I began disinterestedly wandering through the house, perhaps questing for something cool to press my cheek against. Thrusting out from a verdant cliff ledge, the house had a stone porch, of sorts, which wound like a necklace around the structure until it met a large courtyard shaded by walnut trees to the west. The rooms were plaster-walled and cool, the bedrooms sparingly furnished. There were no mirrors in the house, nor were there doors. I considered the mountainous vista with the curious sensation of being considered by mountains.

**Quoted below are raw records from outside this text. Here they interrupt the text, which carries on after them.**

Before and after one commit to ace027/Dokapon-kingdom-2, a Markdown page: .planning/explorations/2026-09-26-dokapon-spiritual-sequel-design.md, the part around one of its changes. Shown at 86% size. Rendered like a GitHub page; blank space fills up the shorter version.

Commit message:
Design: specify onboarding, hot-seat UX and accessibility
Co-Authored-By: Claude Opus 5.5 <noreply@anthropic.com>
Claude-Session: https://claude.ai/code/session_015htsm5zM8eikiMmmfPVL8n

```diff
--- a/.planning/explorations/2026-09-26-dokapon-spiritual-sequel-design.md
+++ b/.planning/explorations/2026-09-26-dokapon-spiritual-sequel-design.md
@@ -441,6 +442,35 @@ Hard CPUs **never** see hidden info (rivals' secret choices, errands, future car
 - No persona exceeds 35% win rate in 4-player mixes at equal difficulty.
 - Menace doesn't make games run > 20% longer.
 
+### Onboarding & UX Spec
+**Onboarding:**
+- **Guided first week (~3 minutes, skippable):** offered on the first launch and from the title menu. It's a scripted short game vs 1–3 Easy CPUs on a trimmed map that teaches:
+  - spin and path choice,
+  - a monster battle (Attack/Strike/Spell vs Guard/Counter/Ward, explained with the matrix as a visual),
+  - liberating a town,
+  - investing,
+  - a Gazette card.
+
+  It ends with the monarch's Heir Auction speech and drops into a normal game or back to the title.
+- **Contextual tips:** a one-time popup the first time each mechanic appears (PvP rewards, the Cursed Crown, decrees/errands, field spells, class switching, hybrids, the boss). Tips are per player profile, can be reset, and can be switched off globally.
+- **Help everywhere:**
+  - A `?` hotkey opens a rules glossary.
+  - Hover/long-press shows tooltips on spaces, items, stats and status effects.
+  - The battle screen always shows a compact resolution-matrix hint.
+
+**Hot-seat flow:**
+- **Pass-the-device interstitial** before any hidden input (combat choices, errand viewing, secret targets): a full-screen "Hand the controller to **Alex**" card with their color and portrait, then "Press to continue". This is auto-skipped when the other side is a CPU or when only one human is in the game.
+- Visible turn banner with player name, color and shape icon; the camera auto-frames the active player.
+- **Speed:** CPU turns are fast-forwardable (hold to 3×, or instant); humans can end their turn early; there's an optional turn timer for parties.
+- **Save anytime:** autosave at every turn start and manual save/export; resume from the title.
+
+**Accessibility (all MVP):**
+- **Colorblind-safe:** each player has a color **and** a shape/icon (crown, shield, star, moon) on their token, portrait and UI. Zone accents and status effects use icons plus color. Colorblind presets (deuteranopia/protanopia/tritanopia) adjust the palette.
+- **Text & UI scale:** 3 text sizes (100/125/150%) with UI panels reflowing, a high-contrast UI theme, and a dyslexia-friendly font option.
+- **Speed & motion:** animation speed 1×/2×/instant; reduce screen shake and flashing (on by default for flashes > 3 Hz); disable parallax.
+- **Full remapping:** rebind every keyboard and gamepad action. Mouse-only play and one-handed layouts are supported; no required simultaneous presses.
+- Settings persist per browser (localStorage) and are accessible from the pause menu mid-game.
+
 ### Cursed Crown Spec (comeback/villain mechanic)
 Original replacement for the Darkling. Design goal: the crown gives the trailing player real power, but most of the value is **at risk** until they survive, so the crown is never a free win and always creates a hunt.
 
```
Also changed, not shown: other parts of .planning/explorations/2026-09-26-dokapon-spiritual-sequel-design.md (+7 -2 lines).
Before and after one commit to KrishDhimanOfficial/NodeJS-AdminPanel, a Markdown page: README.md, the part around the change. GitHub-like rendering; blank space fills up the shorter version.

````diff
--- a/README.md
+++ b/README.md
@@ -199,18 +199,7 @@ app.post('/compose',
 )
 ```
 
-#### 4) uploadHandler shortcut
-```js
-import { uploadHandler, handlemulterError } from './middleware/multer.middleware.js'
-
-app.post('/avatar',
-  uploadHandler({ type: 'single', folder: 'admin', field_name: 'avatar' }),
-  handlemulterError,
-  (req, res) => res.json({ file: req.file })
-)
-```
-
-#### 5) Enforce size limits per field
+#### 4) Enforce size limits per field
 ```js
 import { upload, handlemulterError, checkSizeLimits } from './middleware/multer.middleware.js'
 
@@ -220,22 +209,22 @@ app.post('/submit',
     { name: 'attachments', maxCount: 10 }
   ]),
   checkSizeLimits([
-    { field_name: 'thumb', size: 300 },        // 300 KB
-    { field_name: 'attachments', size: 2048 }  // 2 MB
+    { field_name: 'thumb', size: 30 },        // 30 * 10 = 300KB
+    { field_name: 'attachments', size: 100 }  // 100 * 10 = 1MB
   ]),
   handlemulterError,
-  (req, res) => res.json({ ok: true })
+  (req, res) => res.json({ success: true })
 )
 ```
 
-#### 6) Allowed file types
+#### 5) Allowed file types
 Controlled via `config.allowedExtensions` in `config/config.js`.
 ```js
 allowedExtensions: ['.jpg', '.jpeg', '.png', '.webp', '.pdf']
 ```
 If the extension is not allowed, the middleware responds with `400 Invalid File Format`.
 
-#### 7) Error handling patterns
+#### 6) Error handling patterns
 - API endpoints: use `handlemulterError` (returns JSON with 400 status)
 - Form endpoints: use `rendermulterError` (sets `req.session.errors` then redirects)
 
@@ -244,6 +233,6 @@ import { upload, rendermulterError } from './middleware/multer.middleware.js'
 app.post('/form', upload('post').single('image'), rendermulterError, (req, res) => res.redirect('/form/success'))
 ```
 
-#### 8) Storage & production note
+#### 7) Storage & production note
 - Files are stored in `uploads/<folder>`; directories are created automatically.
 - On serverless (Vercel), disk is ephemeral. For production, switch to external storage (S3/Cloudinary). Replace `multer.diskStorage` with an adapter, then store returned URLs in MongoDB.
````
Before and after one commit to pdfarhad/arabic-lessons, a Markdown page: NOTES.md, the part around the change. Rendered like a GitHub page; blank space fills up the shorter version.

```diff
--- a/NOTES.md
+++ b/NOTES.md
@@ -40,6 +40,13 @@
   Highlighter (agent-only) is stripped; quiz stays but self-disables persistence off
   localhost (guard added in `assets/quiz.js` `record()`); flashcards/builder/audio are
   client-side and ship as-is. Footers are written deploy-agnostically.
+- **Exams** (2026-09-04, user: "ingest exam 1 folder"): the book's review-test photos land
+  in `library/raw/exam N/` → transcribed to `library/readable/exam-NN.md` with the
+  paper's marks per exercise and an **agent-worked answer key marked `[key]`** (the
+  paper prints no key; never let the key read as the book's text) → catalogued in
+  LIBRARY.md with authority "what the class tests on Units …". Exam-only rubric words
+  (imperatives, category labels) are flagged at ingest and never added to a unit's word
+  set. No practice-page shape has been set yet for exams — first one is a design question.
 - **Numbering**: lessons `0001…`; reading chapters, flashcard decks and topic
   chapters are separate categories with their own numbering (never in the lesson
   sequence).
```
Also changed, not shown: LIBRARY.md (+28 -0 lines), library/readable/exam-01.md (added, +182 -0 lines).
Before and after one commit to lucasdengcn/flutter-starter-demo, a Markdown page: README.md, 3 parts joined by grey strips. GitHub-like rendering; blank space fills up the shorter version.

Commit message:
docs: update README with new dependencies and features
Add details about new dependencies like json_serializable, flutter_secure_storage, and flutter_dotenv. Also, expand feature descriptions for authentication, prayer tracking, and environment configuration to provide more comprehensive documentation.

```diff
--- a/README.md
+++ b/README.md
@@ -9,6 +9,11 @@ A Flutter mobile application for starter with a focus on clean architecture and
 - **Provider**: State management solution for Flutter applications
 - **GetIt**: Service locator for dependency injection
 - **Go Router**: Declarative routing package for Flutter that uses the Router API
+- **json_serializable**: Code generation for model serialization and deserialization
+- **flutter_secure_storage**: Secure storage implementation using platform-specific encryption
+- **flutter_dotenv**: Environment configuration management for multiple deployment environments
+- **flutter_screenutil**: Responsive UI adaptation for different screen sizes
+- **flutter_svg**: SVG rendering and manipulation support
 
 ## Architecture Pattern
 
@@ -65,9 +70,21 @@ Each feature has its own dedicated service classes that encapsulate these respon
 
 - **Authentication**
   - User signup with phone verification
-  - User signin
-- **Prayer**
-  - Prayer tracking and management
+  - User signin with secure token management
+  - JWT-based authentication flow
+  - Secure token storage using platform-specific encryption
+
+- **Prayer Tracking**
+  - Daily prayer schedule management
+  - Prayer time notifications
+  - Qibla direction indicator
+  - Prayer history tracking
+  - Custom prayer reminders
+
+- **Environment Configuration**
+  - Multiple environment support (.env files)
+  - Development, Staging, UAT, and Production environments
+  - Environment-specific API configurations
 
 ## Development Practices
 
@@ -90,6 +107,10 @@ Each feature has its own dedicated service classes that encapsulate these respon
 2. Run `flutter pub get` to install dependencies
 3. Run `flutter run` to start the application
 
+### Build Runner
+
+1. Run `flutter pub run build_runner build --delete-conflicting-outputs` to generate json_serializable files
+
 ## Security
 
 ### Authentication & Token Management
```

I thumbed through the deck of cards discovered in drawers along with bits of twine and bent nails. Their stiffness was long played away, and they folded like dollar bills in my hands. I imagined countless afternoons out in the courtyard, the kings and queens and aces laid flat against a burning table where small change was jovially won and lost through a haze of pipe-smoke.

I discovered a perplexing hole at the center of the courtyard’s flagstones. My uncle taught me about the pole that once grew out of that hole, and about the sleepy donkey that turned around and around the pole for hours, crushing the grain strewn all about the stone underfoot. I wondered at this, silent with respect for donkey and grain-strewer alike.

My grandfather’s faded sketches of great trees in the courtyard, brittle and humble as moth wings between my fingers. My grandmother’s half mended apron, stuffed between a wall and headboard when she was a broody sixteen and mourned afternoons spent out of the sun. The charcoal trees in my grandfather’s artwork were a little less great than the ones now hosting my clambering cousins, and my grandmother has long ago forgone aprons, cleaning her floury hands on the cheeks and noses of squirming grandchildren. Nonetheless, I handled both with the reverence accorded to captured ladybugs and a mother’s jewelry.

I met with a heavy wooden door in the foundations of the house, quite suspect and frowning. It gave way to a lightless, stale room choked with old farming equipment, dusty looms and barrels, and a section of bare wall that my grandmother revealed to be false. We pushed it aside, and I beheld the airless, breathless space where she and my family (my family?) had hidden from foreign soldiers looking to take her brothers into their war.

The house has since fallen into the mountainside below, the result of the frequent earthquakes that rock the region. I’m told all that remains is one wall and a handful of indomitable walnut trees. More than three-hundred years of Sunday mornings, new grand-children, and evenings silent save for the sounds of stars and crickets: now swallowed by ivy and the slow crush of tree roots.

Old houses are polite. They stand quite impartial and unblinking, however you might scuttle about in their bellies and tap their ribs and listen to their hearts. They do not insist. This was not merely an old house in the mountains, but home distilled, eternally new and alive and breathing great breaths. These people could not bear the stern, sterile title of “relatives” any longer. I had seen their lives undressed. In that place I lived, through things forgotten and left behind by other, a life I could not understand, and met again and again people I could never know. My people, my mountains, my walnut shells cracking like exclamation points beneath heels stained by their juices.

A place made of faded Turkish cushions and the strength of mountains taught me what it means to truly be home, and that plumbing is sometimes a matter of faith.